This week, American Express unveiled a new payments offering that will surely compete with not just other prepaidoptions, but will impact debit and credit sales volume as well.

The prepaid card offered by American Express carries no fee for activation, reloading or lost card replacement. The card also offers consumers the option of drawing cash at an ATM. Since the consumer funds all transactions, default risk goes away, exponentially opening up the market potential. The question becomes, how will this impact other plastic and mobile payment sales today and down the road?

Backin the year2000, credit cards dominated purchase volumegenerating 77% of all merchant sales on general purpose cards, versus23% on debit.
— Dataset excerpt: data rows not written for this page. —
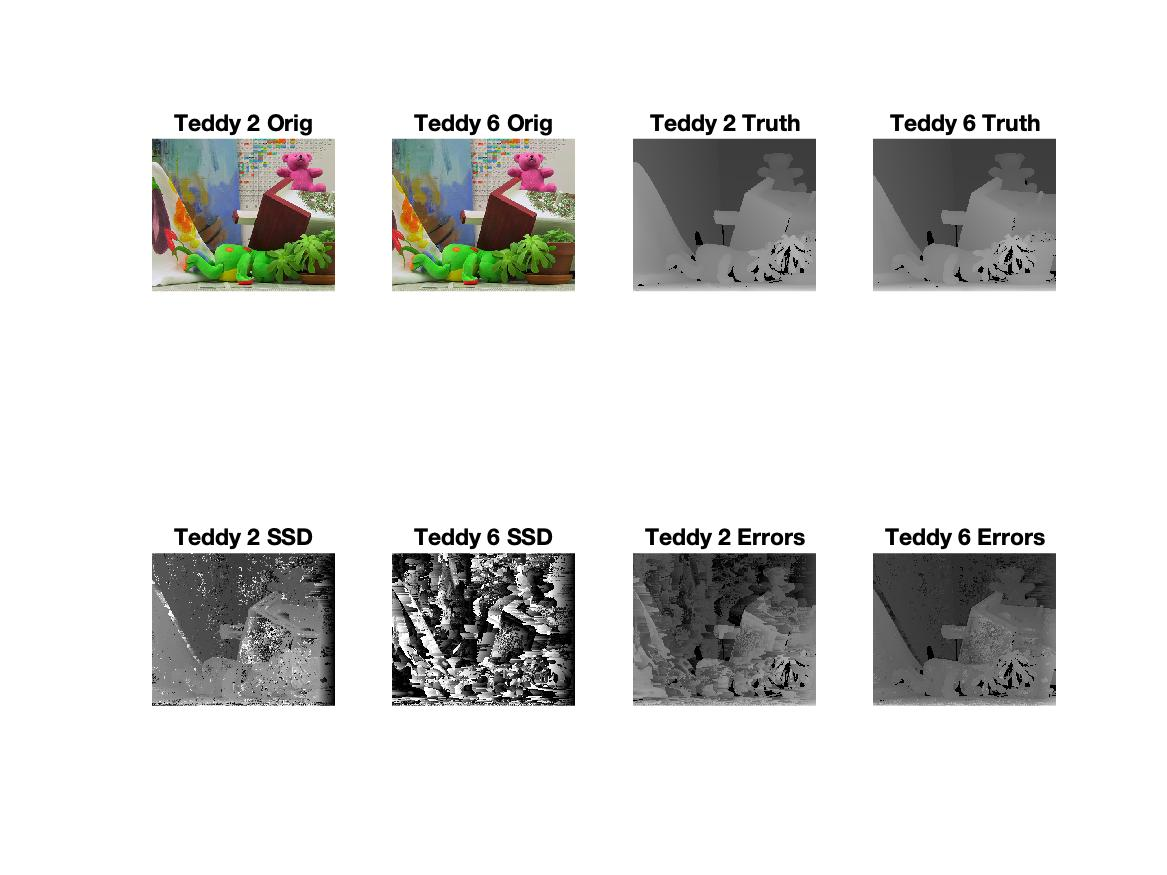
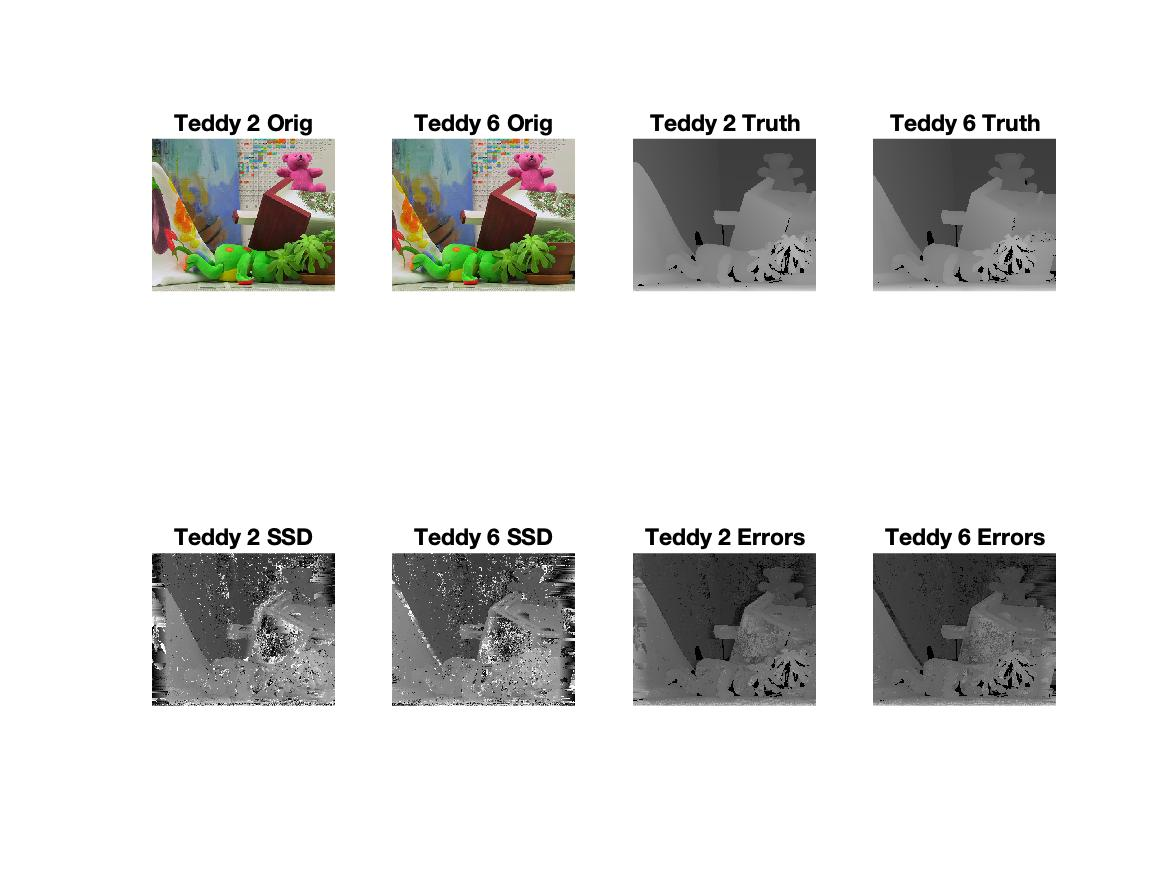
Q6 not being crappy anymore

Changed region(s): [[0.1234, 0.6171, 0.4936, 0.8331], [0.5244, 0.6171, 0.7095, 0.8023], [0.8329, 0.7097, 0.8638, 0.7406]]

diff --git a/H4/H4_post_for_students/vision_hwk4.m b/H4/H4_post_for_students/vision_hwk4.m
@@ -152,8 +152,8 @@ disp6 = disparitySSD(im6Gray, im2Gray, 5);
 dispTruth2 = imread("./teddy/disp2.png");
 dispTruth6 = imread("./teddy/disp6.png");
 
-errors2 = dispTruth2 - uint8(disp6);
-errors6 = dispTruth6 - uint8(disp2);
+errors2 = dispTruth2 - uint8(disp2);
+errors6 = dispTruth6 - uint8(disp6);
 
 figure
 subplot(2, 4, 1)
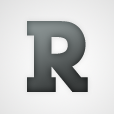
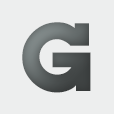
Add grunterie stuff
Replaced images and updated theme info

Changed region(s): [[0.1842, 0.1842, 0.8158, 0.8158]]

diff --git a/style.css b/style.css
@@ -1,10 +1,10 @@
 /*
-Theme Name:         Reverie
-Theme URI:          http://themefortress.com/reverie/
-Description:        Reverie is a versatile HTML5 responsive WordPress framework based on ZURB's Foundation.
+Theme Name:         Grunterie
+Theme URI:          https://github.com/gpspake/grunterie
+Description:        Grunterie is a Gruntified version of Reverie by Zhen Huang, a versatile HTML5 responsive WordPress framework based on ZURB's Foundation.
 Version:            5.0.0
-Author:             Zhen Huang
-Author URI:         http://themefortress.com/
+Author:             George Spake
+Author URI:         http://georgespake.com/
 
 License:            MIT License
 License URI:        http://www.opensource.org/licenses/mit-license.php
Last year, debit and prepaidpurchases captured close to half of all general purpose card spend with credit sales capturing~53%, debit 44%and theremaining volume coming fromprepaid cards. With all of the regulatory changes impacting bank revenue and cost positions, financial institutions are having to rethink existing practices eliminating rewards programs tied to debit charge volume and resurrecting monthlychecking account fees in large scale. It’s not a question of bank gouging, rather how do financial service providers offset lost interchange income of $0.40+ per transaction down to $0.12 to $0.20 as is being mandated with the quickly approaching implementationof the Durbin Amendment on July 21st. Add to that reducedfee income from Dodd-Frank and institutions have to figure out how to still be able to afford to offerthese services to their customers.

Who will the winners and losers be?

Let’s start with the Merchant perspective. With companies now actively promoting services to help merchants calculate which payment vehicles generate the lowest costs without impacting sales volumes,we very wellmay start to see more of the "Costco" business model where only certain pay-types are accepted at different merchants. My predictions are that first, merchants will continue to send a message loud and clear that they perceive the cost of interchange to be too high. Smaller institutions, presumably protected from interchange caps, will be forced to reduce rates anywayto sustain merchant acceptance unless existing federal law requirements remain unchanged, precluding retailers from followingthe laws of capitalism. One certainty is that we will see continued development of alternatives similar to Wal-Mart and Starbucks payment options.

Credit and Debit sales will be impacted although they will continue to be valued highly by specific segments. The affluent will continue to expect rewards and other benefits deeming credit cards highly relevant and meaningful. Additionally, small business owners will need the payment float utility to fund services they typically don’t get paid for up front. At the same time, many consumers will continue to deleverage andsustain favoritism todebit over credit.

Prepaid and emerging Mobile Payments technology will continue to attract younger consumers as well as the early adapters that want to leverage the newest and coolest products and services. The negatives will take some time to surface. First, how will the CFPB react to prepaid growth and the fact that the product is not subject to interchange caps stipulated under Durbin? Next, how will merchants react and again, will we continue to see retailer specific options dominate merchant acceptance? Lastly, when fraudsters figure out how to penetrate the prepaid and mobile space, will consumers swarm back to credit before advanced fraud prediction models can be deployedsinceconsumers bear the brunt of theliability in the world of prepaid?